Although VR sales continue to disappoint it’s precisely because of its small adoption that we find it so fascinating when used at events. Yes it’s a gimmick but it’s still a relatively new experience that most of us would jump at the chance of experiencing.
For event organiser and exhibitors VR provides the opportunity to showcase products that are too hard to bring to an event. For example with VR you can test drive a car, visit New York and try out the latest adventure park all without leaving the venue. Thomas Cook and Northface are just two brands that have already used VR successfully to significantly increase in-store revenue so just image what impact VR could have on your attendance figures. There are some more great examples of VR campaigns here.
Although digital signage and displays aren’t necessarily ‘innovative’ these days, being creative with digital technology can have a massive impact on the overall effect of your event.
Because we like to think of ourselves as digital technology advocates we always keen to design for digital. We rarely stick to using a standard screen format (when appropriate) and we always aim to make content immersive and engaging. This means that we utilise our animation and 3d animation skills at our events to grab attention.
Ultimately, we’d always advise using digital signage at your event instead of your traditional printed event signage. It’s far more engaging, can be updated in real time and miles more effective at communicating your event messaging.
Near Field Communication (NFC) is not new technology by any means. There are tonnes of examples of NFC being used in creative ways to create highly personalised experiences. Take the Audi City concept store in London. This uses NFC technology to change the image being projected on the screen depending on which colour swatch is selected. When the NFC swatch is placed onto the receiver it triggers the change of the content being displayed on the screen.
NFC can also be used to display messages on NFC enabled devices. These have proved successful at being able to entice prospective customers or simply just alert them to an exclusive offer when in range. It might seem creepy but it’s packed with potential for events.
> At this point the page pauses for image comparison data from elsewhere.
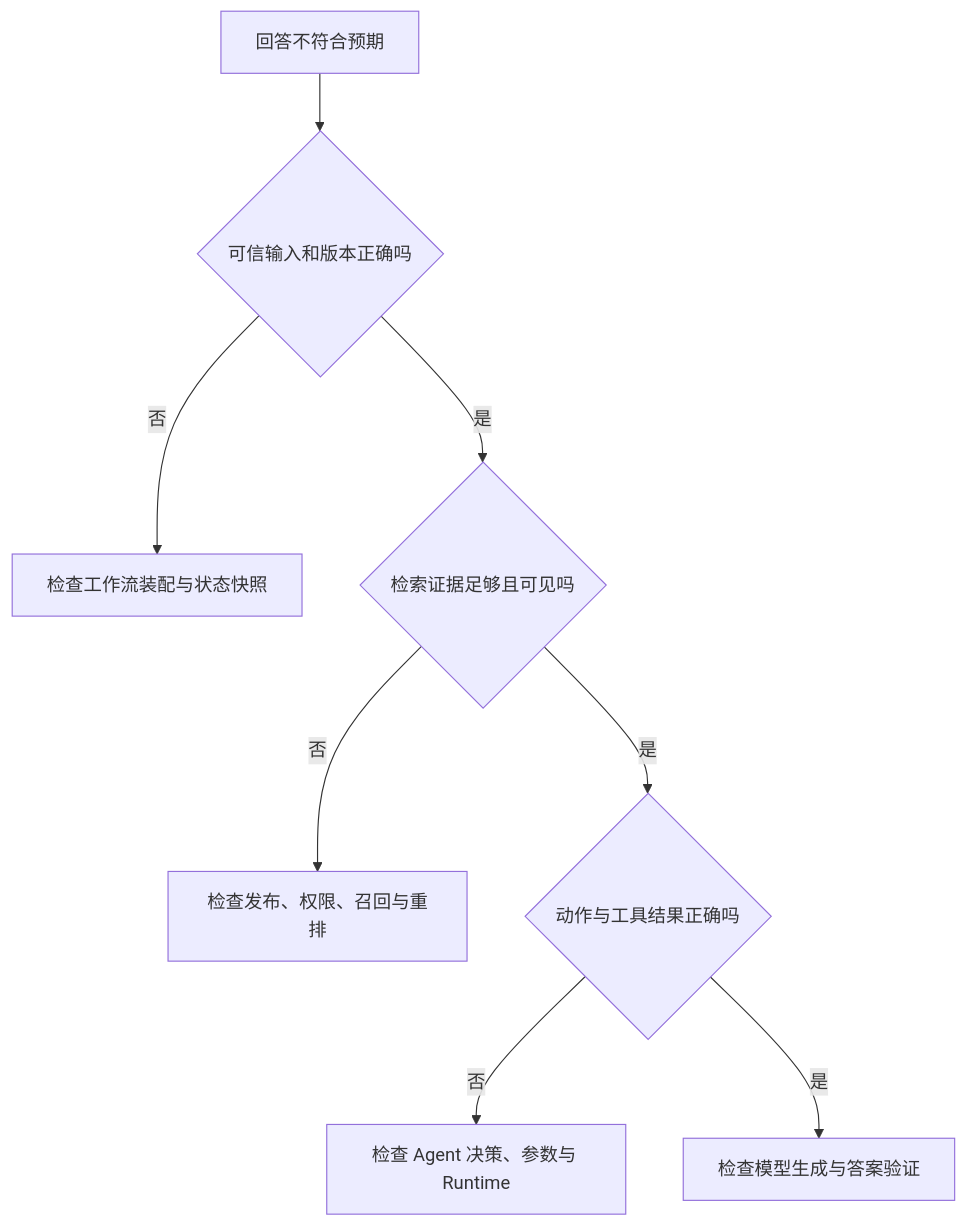
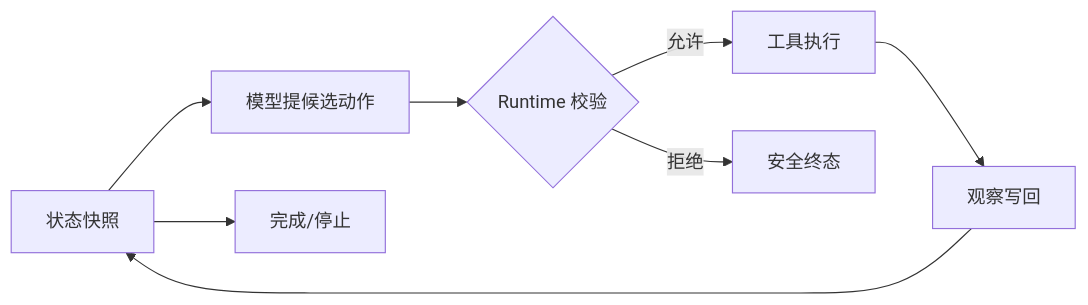
One commit to upJiang/jiang-blog-vitepress changed the fourth of 5 diagrams in docs/ai-agent/llm-workflow-rag-agent.md. Above: the diagram before and after it, drawn with Mermaid. The commit also changed other lines of this file and 54 other files, not shown here.

````diff
--- a/docs/ai-agent/llm-workflow-rag-agent.md
+++ b/docs/ai-agent/llm-workflow-rag-agent.md
@@ -299,10 +304,10 @@
 ```mermaid
-flowchart TD
-    A[回答不符合预期] --> B{可信输入和版本正确吗}
-    B -->|否| C[检查工作流装配与状态快照]
-    B -->|是| D{检索证据足够且可见吗}
-    D -->|否| E[检查发布、权限、召回与重排]
-    D -->|是| F{动作与工具结果正确吗}
-    F -->|否| G[检查 Agent 决策、参数与 Runtime]
-    F -->|是| H[检查模型生成与答案验证]
+flowchart LR
+    A[状态快照] --> B[模型提候选动作]
+    B --> C{Runtime 校验}
+    C -- 允许 --> D[工具执行]
+    C -- 拒绝 --> F[安全终态]
+    D --> E[观察写回]
+    E --> A
+    A --> G[完成/停止]
 ```
````
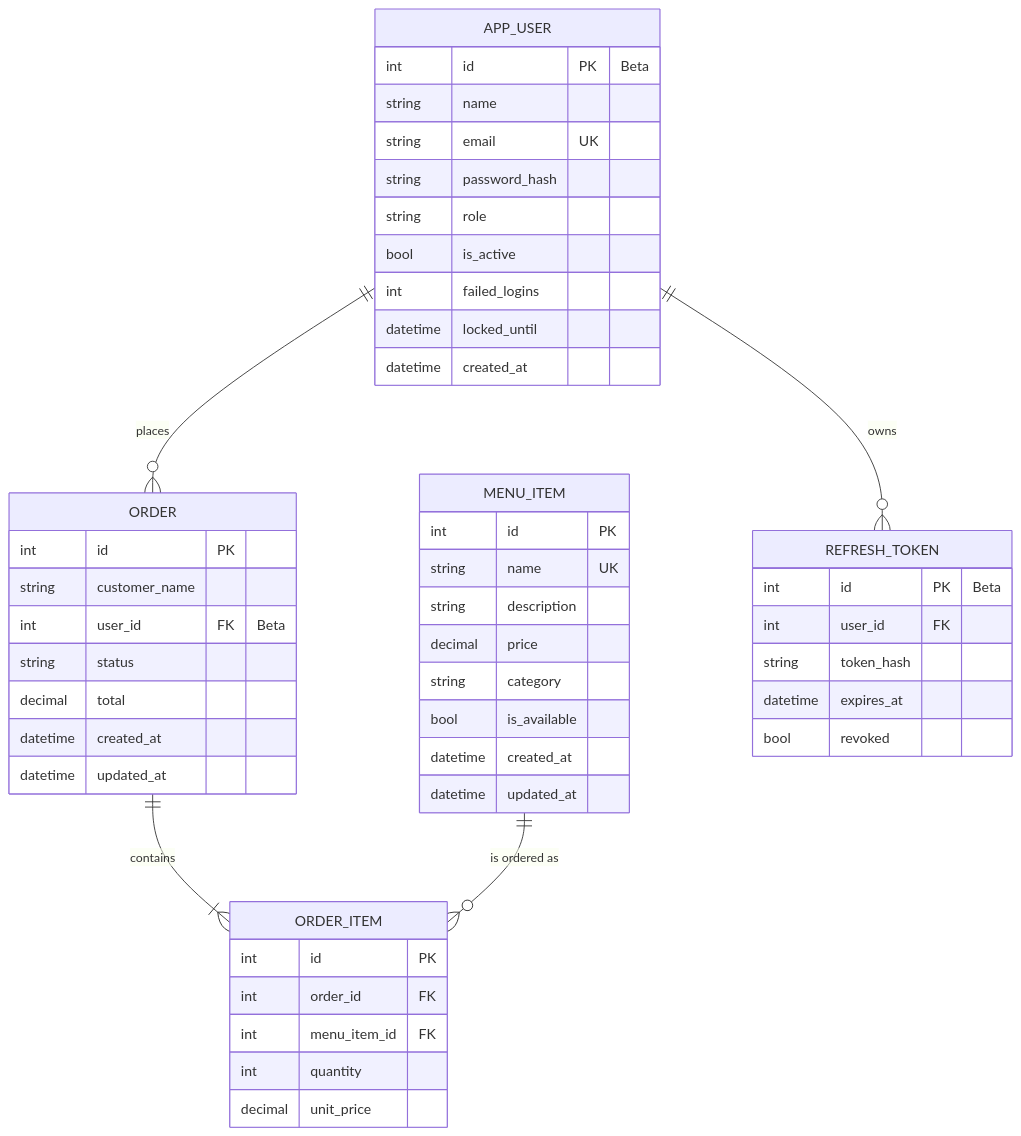
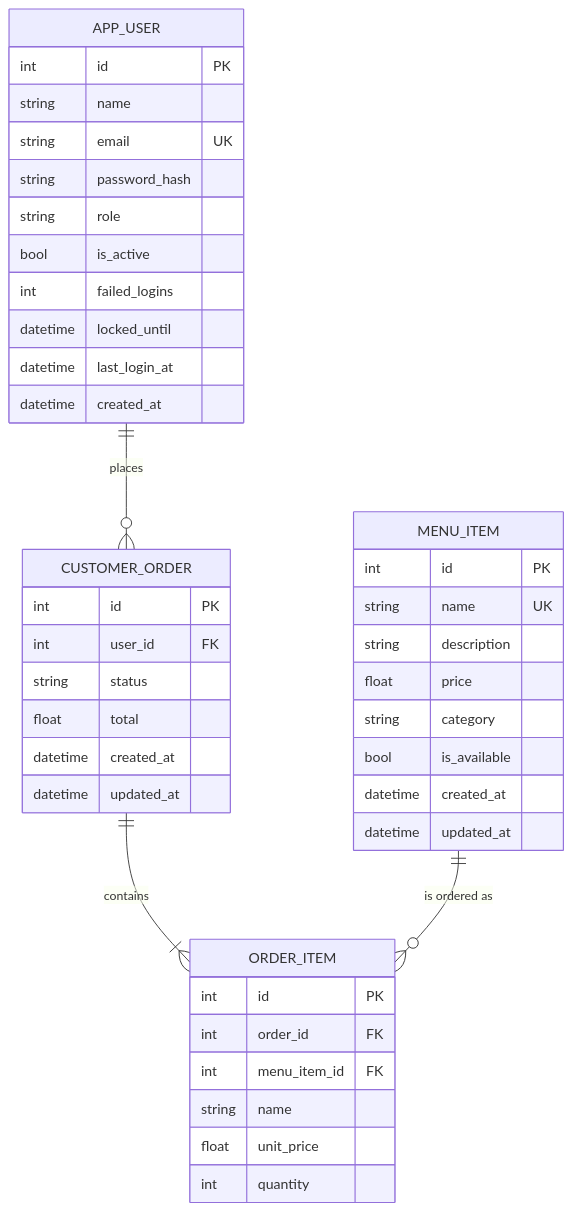
The fifth of 5 diagrams in docs/03-tdd.md (Mdhossain567/2312144-S6-CampusEats), drawn with Mermaid before and after one commit. The commit also changed other lines of this file, not shown here.

````diff
--- a/docs/03-tdd.md
+++ b/docs/03-tdd.md
@@ -133,52 +144,45 @@
 ```mermaid
 erDiagram
-    APP_USER ||--o{ ORDER : places
-    ORDER ||--|{ ORDER_ITEM : contains
+    APP_USER ||--o{ CUSTOMER_ORDER : places
+    CUSTOMER_ORDER ||--|{ ORDER_ITEM : contains
     MENU_ITEM ||--o{ ORDER_ITEM : "is ordered as"
-    APP_USER ||--o{ REFRESH_TOKEN : owns
 
     MENU_ITEM {
         int id PK
         string name UK
         string description
-        decimal price
+        float price
         string category
         bool is_available
         datetime created_at
         datetime updated_at
     }
-    ORDER {
+    APP_USER {
         int id PK
-        string customer_name
-        int user_id FK "Beta"
+        string name
+        string email UK
+        string password_hash
+        string role
+        bool is_active
+        int failed_logins
+        datetime locked_until
+        datetime last_login_at
+        datetime created_at
+    }
+    CUSTOMER_ORDER {
+        int id PK
+        int user_id FK
         string status
-        decimal total
+        float total
         datetime created_at
         datetime updated_at
     }
     ORDER_ITEM {
         int id PK
         int order_id FK
         int menu_item_id FK
+        string name
+        float unit_price
         int quantity
-        decimal unit_price
-    }
-    APP_USER {
-        int id PK "Beta"
-        string name
-        string email UK
-        string password_hash
-        string role
-        bool is_active
-        int failed_logins
-        datetime locked_until
-        datetime created_at
-    }
-    REFRESH_TOKEN {
-        int id PK "Beta"
-        int user_id FK
-        string token_hash
-        datetime expires_at
-        bool revoked
     }
 ```
````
The popularity of light displays are increasing. Not only are they entertaining but some light displays that we’ve seen are quite literally out of this world. You may remember the drone display by Intel we featured recently? Well, they’ve done it again, but this time during the opening ceremony at the 2018 Winter Olympics. With 1200 drone lights travelling up a snowy mountain they captivated audiences and set a new world record.
Applications built for the purpose of automation not only free up human staff but also increase efficiency. There has been a huge increase in the rise of bots. These bots can perform a manner of tasks like taking your details, welcoming visitors and even giving them directional information. (Wayfinder).
Eventbots or chatbot is an AI application built to help event attendees by answering questions submitted through SMS, web chat, Facebook Messenger or Twitter DM. The bot is pre-programmed with event data enabling it automatically answer questions. Questions like, ‘where are the toilets?’, ‘when is this talk on?’, and ‘where’s the car park?’ can be answered without human intervention. With up to 80% of event attendees using and these bots at events it’s likely that these are going to get more and more popular.
The purpose of this blog was to demonstrate how technology is being used to engage with people. It’s ironic that the very technology that has made us more isolated and distant is now being used to reconnect people. For events technology is pivotal to efficiency and leaving a lasting impression. Of course we can’t talk about the role of technology at events without addressing its role in retail. Retailers are having to build in-store experiences to lure people back to the high street to reconnect with consumers. It’s surprising then that a recent study has shown that UK retailers lack the strategy for instore technology.
2018 is an exciting time to be a designer and it’s even better that i’m in a creative industry. It’s here that I get to exercise crazy concepts that have an ability to change the way people experience brands. Technology can improve the way people share their data and transform the way teams collaborate. And we’re at the forefront of it.